Writing satire: Are you punching up or punching down?

If you or your students are going to be writing satire, it’s a good idea to ask this question:

    • Is this satire punching up or down?

I don’t believe in ever censoring a writer’s work (student or otherwise), but it’s important to make young writers aware that they have an audience. In theory, if they were to publish this piece of satire, how might that audience react? If the satire is perceived to be “punching down” people might take offence. Satire is generally better received when it’s viewed to be “punching up.”

What does this mean? Everyone in society has differing degrees of power, that may vary depending on the situation. In most cases, humour that is directed from a person of lesser power to a person with greater power is seen as acceptable. (This is “punching up”.) Humour that is directed from a person with greater power to someone with lesser power is not generally as acceptable. (This is “punching down”.)

Now, this also depends on how hard the punches are. There could be circumstances where light-hearted “punching down” might work. But writers should be cognizant of potential issues that may arise when punching down.

I tend to think that most of the humour on the Daily Bonnet is “punching sideways.” I’m Mennonite, religiously and culturally, so I’m basically poking fun at myself. Sometimes I’m making fun of myself in a very general way, but in other cases it can be quite specific.

For instance:  Mennonite Man Mows Lawn Only Slightly More Frequently than He Shaves. Here I’m writing about myself directly. I don’t shave or mow the lawn as often as some might think I should. Too busy writing and marking I guess…

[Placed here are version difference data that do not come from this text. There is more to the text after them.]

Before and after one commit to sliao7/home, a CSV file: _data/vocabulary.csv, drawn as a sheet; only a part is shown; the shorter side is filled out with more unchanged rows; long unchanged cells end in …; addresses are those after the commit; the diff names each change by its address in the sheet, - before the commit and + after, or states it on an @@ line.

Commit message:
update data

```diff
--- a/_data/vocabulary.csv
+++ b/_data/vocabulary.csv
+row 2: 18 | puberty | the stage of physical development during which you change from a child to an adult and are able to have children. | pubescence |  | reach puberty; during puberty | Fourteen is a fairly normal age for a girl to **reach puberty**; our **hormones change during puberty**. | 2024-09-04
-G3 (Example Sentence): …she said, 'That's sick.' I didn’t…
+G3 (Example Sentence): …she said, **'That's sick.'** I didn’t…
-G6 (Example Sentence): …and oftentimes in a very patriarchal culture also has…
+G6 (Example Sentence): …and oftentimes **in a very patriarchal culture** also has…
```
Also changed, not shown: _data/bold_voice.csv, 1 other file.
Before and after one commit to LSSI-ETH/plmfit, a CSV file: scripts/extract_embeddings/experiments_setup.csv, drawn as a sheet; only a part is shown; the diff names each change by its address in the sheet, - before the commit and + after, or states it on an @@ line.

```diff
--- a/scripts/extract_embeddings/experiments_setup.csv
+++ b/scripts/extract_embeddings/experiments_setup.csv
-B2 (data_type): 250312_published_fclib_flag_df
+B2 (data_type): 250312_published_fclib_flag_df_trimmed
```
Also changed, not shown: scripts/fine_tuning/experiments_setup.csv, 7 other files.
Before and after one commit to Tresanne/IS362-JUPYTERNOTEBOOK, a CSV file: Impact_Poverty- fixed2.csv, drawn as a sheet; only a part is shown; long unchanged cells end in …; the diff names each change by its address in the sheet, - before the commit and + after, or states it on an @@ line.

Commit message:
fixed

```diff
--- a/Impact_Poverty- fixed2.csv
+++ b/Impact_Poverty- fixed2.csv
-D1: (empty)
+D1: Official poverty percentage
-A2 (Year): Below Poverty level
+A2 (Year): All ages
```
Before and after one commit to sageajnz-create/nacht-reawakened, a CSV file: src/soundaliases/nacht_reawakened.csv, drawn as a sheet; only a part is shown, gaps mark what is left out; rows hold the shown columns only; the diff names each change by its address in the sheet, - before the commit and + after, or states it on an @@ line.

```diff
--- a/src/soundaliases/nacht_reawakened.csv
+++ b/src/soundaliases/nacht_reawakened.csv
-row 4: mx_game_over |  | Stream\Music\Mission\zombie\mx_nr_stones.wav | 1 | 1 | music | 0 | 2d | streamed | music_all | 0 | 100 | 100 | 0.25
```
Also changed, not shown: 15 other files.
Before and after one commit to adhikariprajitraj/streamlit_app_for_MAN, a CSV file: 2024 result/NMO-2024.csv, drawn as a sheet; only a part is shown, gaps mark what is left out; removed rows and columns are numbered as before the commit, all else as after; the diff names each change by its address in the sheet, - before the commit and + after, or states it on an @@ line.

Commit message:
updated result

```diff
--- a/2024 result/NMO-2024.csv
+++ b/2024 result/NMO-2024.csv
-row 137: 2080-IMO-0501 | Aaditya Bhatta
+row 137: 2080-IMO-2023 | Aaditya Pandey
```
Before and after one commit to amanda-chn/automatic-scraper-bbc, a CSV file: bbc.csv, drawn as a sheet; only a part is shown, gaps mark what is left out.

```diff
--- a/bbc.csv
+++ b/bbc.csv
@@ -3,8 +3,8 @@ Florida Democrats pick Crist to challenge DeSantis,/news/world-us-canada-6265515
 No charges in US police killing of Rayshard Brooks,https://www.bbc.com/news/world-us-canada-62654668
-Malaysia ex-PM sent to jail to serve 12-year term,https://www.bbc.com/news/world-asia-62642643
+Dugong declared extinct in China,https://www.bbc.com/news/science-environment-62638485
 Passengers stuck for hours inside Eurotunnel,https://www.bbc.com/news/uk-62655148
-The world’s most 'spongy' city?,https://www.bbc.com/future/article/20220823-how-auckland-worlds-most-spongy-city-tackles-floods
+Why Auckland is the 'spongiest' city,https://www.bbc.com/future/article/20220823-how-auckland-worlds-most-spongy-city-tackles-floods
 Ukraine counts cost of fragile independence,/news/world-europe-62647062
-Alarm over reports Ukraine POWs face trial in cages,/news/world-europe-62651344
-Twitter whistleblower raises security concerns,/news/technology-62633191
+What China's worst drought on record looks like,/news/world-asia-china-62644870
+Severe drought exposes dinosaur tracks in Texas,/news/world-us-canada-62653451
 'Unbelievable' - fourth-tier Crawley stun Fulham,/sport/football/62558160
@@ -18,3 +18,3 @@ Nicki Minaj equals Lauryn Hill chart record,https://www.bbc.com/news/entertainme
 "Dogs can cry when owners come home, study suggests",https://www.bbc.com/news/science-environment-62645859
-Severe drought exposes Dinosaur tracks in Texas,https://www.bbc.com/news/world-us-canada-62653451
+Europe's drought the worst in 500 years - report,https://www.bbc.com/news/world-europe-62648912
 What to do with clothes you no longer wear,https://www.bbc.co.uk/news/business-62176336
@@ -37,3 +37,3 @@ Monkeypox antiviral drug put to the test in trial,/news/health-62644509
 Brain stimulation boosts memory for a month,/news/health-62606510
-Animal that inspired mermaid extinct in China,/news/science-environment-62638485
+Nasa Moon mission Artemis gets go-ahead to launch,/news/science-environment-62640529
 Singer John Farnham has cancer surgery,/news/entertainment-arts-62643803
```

Self-deprecation works well. This excellent video dissects the humour of comedian Ellen Degeneres and demonstrates how her humour makes her likeable. The main takeaway is that her jokes rarely have a loser. They may be self-deprecating, but they don’t often leave anyone feeling bad about themselves.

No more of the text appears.